=== RECORDS SUPPLIED ===

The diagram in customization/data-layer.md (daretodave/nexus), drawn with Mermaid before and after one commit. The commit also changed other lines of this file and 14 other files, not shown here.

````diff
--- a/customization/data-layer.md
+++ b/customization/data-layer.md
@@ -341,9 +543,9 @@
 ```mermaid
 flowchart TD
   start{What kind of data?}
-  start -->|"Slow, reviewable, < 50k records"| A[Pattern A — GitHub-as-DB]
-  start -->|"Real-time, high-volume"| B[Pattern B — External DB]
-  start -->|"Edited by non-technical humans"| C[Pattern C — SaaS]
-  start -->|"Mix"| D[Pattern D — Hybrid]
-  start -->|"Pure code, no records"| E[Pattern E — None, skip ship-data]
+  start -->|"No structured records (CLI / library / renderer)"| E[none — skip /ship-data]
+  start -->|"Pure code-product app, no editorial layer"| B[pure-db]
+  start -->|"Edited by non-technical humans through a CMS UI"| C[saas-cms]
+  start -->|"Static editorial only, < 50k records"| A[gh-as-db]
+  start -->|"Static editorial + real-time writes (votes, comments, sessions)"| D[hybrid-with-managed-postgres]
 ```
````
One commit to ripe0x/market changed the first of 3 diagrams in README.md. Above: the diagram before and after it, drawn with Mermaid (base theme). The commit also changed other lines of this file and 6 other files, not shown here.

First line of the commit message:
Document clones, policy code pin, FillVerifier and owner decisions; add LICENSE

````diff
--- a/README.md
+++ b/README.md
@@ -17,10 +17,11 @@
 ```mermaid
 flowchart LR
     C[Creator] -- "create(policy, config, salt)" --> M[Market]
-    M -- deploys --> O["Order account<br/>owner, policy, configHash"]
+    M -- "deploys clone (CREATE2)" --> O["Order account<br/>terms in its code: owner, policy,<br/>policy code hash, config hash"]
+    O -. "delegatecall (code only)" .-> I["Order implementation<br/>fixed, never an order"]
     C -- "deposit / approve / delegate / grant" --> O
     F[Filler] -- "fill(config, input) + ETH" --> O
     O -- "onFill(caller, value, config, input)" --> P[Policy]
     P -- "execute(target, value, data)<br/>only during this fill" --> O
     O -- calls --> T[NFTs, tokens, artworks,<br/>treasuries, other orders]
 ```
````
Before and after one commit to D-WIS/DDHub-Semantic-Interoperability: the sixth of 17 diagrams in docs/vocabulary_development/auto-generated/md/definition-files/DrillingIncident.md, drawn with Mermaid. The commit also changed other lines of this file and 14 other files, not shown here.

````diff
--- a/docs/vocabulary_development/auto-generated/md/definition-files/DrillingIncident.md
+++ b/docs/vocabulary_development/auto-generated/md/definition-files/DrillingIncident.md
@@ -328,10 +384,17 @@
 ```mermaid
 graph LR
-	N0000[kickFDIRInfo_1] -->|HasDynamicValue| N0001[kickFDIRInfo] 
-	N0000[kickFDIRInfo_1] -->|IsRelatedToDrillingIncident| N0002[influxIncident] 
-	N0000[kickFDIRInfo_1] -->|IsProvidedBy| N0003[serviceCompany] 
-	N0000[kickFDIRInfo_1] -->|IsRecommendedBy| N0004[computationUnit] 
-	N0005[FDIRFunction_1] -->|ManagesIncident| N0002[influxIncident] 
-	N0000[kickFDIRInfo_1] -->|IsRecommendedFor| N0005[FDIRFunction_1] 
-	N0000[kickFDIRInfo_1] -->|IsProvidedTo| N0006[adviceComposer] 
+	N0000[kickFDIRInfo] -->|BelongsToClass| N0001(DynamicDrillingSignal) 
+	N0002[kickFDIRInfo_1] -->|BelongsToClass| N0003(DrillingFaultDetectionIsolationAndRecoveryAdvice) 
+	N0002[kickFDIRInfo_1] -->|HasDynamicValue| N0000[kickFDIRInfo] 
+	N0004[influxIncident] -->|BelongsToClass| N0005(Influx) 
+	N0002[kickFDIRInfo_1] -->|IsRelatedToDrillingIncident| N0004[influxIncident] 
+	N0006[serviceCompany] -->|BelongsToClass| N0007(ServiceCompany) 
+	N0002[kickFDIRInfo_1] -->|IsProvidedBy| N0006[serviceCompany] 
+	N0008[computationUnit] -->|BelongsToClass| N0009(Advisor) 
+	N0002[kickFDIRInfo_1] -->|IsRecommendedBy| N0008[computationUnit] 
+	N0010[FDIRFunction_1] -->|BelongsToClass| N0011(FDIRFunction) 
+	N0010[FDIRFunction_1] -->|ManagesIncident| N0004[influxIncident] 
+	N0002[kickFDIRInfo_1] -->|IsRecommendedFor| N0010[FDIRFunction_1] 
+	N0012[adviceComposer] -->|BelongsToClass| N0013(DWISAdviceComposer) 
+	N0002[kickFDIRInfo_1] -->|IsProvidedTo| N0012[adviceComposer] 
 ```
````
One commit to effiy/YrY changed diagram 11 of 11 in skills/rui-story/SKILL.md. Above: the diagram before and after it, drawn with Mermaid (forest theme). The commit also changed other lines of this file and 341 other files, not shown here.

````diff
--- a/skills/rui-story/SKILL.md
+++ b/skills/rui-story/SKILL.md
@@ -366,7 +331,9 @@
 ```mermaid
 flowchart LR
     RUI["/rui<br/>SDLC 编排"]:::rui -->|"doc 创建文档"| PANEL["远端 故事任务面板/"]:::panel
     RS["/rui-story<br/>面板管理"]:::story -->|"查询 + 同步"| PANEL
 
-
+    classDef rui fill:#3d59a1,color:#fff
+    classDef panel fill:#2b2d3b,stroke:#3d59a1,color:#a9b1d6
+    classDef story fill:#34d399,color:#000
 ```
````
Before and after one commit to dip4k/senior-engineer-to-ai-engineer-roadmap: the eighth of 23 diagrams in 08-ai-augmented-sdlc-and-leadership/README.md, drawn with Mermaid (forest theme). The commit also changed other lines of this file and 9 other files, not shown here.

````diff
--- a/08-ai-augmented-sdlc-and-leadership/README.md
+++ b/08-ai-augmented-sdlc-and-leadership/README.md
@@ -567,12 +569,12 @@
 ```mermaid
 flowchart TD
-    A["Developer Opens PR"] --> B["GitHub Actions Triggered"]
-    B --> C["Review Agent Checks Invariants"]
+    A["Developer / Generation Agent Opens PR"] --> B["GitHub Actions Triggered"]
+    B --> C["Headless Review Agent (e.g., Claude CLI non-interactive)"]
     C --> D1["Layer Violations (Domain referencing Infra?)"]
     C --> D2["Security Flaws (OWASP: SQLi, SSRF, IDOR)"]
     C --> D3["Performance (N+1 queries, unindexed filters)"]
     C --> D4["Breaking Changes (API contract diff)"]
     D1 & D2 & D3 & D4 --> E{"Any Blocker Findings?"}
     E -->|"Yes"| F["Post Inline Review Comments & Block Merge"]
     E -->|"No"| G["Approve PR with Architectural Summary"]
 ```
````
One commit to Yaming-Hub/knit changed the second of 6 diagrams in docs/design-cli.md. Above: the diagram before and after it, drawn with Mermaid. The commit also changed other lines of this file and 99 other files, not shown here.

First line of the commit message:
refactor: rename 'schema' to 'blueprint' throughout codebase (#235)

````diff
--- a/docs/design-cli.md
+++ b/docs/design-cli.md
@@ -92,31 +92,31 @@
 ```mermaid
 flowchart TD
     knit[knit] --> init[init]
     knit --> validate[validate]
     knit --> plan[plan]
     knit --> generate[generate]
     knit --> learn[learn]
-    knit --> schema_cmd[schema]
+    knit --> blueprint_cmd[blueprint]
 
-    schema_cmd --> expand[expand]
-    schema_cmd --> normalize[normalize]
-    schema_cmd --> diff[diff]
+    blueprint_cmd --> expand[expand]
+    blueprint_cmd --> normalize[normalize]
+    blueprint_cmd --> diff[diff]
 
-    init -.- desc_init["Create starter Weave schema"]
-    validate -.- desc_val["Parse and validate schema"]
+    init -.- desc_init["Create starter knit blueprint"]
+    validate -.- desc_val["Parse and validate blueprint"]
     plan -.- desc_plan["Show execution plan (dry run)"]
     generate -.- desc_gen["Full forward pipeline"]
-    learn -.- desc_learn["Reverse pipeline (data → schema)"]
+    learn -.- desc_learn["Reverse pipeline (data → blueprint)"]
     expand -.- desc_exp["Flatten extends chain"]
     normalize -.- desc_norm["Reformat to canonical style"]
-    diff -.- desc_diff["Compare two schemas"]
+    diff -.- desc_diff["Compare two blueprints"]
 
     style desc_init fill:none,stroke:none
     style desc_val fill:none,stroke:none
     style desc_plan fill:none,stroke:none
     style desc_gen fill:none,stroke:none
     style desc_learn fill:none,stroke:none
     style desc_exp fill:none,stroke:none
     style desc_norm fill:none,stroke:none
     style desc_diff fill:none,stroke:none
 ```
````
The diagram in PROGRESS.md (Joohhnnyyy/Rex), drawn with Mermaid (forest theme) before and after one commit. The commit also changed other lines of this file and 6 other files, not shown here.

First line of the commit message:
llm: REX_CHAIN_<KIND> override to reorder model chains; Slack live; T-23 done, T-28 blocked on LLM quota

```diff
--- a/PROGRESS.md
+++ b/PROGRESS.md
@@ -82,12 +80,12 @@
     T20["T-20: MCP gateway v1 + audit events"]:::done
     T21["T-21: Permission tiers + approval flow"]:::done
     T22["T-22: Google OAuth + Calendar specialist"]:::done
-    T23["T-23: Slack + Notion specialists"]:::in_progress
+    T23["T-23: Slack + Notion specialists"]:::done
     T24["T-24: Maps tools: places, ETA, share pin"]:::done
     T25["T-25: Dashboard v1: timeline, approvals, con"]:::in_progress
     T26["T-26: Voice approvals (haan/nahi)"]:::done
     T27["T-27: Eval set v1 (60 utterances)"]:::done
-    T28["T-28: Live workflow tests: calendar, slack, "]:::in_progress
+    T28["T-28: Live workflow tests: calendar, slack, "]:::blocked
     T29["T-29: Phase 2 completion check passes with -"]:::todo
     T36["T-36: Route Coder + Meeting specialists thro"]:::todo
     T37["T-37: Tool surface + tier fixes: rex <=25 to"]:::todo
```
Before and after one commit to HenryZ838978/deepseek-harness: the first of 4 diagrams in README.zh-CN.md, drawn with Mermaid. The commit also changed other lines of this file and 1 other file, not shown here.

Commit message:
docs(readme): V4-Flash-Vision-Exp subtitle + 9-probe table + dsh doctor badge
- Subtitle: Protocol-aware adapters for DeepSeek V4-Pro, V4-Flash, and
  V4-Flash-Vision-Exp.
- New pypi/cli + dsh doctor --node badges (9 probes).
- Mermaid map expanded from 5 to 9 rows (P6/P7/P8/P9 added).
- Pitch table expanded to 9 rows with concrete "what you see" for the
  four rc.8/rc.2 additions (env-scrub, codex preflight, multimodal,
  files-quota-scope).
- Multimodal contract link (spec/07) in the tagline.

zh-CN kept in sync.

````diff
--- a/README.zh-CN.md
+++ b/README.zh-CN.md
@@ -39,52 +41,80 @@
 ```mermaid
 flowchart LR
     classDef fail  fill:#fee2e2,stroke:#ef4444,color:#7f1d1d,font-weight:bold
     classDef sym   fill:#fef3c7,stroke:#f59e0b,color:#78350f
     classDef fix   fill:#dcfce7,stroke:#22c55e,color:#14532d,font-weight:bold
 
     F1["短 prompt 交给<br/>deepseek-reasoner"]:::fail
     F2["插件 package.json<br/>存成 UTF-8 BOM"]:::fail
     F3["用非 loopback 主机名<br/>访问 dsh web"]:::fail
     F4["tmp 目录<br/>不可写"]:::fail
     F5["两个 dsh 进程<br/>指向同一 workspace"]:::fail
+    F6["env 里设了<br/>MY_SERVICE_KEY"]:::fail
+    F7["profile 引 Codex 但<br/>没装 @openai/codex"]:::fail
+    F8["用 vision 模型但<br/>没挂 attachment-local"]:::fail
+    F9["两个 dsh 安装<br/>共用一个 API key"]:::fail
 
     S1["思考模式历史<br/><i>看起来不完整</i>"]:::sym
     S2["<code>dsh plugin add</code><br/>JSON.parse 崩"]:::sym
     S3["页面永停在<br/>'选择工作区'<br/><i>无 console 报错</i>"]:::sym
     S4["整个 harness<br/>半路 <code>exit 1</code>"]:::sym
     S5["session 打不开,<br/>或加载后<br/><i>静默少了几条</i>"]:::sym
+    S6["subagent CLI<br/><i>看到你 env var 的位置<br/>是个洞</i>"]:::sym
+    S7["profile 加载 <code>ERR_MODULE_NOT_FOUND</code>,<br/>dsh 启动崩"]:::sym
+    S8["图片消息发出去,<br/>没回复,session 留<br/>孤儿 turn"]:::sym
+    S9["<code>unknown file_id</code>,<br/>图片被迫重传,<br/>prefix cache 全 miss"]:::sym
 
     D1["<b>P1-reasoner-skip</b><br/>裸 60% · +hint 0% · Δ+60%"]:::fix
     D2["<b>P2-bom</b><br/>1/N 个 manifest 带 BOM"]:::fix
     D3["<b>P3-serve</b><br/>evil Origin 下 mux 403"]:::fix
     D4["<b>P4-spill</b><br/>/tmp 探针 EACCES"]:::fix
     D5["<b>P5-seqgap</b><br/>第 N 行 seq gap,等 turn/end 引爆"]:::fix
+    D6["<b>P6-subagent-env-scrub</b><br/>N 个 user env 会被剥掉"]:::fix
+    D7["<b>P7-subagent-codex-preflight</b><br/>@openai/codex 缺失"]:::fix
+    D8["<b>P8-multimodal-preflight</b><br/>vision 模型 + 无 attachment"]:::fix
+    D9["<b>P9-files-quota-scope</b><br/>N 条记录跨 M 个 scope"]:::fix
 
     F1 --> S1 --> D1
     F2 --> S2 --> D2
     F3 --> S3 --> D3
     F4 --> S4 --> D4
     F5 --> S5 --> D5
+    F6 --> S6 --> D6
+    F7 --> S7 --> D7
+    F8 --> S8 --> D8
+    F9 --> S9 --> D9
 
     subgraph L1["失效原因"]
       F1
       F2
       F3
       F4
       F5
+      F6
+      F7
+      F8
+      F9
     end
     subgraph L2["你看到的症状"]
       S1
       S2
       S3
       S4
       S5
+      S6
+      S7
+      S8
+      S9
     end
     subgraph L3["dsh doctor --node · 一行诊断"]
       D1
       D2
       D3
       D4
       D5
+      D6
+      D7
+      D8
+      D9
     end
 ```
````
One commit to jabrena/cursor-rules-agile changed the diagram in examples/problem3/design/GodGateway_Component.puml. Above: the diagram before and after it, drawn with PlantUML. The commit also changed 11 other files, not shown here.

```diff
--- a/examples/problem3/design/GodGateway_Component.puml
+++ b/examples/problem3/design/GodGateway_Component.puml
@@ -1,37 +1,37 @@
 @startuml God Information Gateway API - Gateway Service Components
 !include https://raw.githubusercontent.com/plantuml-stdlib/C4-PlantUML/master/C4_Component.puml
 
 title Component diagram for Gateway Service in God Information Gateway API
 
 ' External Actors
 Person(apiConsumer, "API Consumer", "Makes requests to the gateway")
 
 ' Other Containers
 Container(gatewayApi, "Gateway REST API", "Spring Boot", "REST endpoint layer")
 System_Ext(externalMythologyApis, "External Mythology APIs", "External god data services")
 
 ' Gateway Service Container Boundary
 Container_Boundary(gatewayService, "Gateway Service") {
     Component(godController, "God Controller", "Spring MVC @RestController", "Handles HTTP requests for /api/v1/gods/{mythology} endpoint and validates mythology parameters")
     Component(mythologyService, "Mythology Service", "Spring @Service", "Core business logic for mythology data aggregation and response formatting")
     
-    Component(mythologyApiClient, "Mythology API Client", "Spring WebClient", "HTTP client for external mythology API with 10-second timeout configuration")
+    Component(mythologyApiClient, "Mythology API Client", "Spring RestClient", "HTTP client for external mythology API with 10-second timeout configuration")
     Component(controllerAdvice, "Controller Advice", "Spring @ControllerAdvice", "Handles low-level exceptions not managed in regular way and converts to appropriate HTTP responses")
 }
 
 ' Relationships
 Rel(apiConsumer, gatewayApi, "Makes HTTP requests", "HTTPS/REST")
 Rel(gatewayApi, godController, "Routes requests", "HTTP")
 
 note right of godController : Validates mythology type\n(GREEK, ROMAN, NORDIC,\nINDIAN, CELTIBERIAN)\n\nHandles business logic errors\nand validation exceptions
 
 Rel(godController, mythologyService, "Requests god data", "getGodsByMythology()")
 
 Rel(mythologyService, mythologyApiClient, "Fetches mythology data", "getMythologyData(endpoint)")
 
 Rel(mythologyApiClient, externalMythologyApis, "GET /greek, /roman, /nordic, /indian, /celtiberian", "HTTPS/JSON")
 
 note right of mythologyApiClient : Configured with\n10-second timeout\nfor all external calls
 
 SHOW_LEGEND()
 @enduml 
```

===

REQUIREMENT → Could you filter the entries above for lines holding the string "Pattern" and copy them?

RESULT FOR THIS EXERCISE →
-  start -->|"Slow, reviewable, < 50k records"| A[Pattern A — GitHub-as-DB]
-  start -->|"Real-time, high-volume"| B[Pattern B — External DB]
-  start -->|"Edited by non-technical humans"| C[Pattern C — SaaS]
-  start -->|"Mix"| D[Pattern D — Hybrid]
-  start -->|"Pure code, no records"| E[Pattern E — None, skip ship-data]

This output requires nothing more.